━━ DATA SHOWN

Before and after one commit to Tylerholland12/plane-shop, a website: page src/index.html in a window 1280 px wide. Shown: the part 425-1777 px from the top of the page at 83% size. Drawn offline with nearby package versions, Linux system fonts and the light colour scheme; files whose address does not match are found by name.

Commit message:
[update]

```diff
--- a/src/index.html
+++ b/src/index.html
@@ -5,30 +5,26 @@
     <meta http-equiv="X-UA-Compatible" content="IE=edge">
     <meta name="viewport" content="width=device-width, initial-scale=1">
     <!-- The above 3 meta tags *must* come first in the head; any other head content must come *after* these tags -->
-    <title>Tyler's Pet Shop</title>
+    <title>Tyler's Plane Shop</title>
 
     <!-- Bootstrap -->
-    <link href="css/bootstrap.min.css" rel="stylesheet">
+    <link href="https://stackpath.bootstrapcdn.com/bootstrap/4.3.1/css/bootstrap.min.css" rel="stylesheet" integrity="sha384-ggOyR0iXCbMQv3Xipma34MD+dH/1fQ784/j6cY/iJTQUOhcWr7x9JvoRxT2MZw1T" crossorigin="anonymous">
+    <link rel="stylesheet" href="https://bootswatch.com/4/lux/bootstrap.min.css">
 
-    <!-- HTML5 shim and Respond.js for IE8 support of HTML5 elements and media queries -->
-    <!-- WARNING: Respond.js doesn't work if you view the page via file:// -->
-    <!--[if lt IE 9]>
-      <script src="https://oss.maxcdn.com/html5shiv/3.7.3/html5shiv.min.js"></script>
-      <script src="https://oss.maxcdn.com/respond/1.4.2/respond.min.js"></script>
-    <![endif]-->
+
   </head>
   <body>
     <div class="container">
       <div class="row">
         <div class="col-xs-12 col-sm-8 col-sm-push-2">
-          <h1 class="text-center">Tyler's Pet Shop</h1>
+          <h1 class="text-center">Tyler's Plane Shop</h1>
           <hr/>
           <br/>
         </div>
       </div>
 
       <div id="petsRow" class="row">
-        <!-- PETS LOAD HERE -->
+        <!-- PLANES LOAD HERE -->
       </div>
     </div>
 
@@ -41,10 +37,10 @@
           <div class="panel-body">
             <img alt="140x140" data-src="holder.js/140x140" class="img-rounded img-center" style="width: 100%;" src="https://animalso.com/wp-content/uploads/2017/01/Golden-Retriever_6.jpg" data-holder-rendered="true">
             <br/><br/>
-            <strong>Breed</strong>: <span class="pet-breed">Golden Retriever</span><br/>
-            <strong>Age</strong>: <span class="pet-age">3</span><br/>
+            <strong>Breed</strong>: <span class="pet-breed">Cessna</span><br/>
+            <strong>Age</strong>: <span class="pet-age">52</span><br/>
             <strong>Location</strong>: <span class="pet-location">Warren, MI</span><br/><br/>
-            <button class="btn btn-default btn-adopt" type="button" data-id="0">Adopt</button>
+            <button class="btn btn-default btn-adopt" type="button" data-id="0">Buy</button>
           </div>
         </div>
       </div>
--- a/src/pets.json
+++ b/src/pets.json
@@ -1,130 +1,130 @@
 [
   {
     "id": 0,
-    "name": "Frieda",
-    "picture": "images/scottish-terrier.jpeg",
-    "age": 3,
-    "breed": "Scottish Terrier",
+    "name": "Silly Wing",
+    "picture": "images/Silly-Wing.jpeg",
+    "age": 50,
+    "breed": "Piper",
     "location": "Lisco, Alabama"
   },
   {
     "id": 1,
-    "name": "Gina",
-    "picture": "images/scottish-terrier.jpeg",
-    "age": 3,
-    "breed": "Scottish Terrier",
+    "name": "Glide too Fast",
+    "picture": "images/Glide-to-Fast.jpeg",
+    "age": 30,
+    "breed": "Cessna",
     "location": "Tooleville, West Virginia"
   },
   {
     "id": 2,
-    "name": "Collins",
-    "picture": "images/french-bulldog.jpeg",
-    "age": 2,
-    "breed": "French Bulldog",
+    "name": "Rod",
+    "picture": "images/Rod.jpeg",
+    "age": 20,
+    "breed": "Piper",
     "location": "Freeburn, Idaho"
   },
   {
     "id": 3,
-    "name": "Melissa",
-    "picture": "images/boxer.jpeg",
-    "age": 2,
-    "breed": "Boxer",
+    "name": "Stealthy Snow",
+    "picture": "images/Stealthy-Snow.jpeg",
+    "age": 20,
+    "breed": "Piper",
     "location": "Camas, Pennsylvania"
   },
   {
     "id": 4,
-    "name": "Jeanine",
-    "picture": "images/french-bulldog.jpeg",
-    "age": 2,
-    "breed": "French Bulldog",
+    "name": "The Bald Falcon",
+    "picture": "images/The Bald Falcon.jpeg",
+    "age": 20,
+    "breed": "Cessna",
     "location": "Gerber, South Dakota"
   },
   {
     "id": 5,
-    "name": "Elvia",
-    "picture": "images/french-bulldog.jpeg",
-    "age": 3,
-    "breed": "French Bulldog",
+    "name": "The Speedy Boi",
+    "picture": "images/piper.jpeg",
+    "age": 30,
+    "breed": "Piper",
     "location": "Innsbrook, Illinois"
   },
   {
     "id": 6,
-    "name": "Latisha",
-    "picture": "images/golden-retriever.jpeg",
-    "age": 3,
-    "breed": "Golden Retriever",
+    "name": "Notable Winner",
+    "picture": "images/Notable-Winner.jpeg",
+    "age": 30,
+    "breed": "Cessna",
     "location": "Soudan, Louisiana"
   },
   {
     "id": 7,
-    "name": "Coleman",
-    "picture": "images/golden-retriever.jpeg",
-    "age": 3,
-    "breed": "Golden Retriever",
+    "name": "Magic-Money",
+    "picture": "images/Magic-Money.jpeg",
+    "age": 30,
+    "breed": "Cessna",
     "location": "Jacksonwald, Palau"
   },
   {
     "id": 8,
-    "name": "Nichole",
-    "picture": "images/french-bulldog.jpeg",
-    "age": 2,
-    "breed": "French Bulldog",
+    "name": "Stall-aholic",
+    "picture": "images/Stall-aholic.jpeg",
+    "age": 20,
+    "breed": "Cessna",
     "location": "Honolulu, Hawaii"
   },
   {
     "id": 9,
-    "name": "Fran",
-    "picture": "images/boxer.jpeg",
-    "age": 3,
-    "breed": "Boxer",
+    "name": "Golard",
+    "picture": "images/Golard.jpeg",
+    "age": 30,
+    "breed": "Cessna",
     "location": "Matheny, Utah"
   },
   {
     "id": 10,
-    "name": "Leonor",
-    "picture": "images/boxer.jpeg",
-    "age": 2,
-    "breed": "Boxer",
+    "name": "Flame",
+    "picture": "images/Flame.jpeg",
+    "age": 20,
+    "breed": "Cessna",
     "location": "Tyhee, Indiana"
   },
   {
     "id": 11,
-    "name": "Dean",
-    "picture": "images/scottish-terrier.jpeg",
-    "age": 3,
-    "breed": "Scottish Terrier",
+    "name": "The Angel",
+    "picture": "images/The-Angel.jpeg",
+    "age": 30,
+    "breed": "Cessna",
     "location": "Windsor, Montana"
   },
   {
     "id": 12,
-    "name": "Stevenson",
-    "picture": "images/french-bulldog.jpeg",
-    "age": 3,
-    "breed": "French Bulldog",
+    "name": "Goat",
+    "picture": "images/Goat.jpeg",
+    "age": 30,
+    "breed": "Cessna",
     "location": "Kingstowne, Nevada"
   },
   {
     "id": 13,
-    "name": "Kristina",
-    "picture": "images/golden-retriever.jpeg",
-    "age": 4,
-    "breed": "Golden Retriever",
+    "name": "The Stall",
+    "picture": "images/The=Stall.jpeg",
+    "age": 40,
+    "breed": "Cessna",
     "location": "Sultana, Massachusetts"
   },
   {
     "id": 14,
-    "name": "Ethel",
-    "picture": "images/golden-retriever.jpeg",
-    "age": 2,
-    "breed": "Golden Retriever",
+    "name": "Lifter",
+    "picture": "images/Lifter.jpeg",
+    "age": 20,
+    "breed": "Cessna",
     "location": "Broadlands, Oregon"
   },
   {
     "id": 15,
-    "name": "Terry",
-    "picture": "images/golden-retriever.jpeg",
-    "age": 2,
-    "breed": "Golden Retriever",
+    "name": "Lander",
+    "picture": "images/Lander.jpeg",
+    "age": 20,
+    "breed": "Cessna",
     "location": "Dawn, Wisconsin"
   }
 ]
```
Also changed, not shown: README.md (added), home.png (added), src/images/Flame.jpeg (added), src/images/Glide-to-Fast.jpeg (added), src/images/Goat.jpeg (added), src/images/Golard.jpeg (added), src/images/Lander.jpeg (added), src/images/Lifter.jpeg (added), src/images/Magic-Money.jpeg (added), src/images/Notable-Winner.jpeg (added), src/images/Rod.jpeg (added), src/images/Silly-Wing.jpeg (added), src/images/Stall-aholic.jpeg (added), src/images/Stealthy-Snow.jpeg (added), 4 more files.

━━━━

§ **TASK TO CARRY OUT**
The total, and nothing more: how many lines in the entries contain "Winner"?

§ **ANSWER TO THIS PROBLEM**
3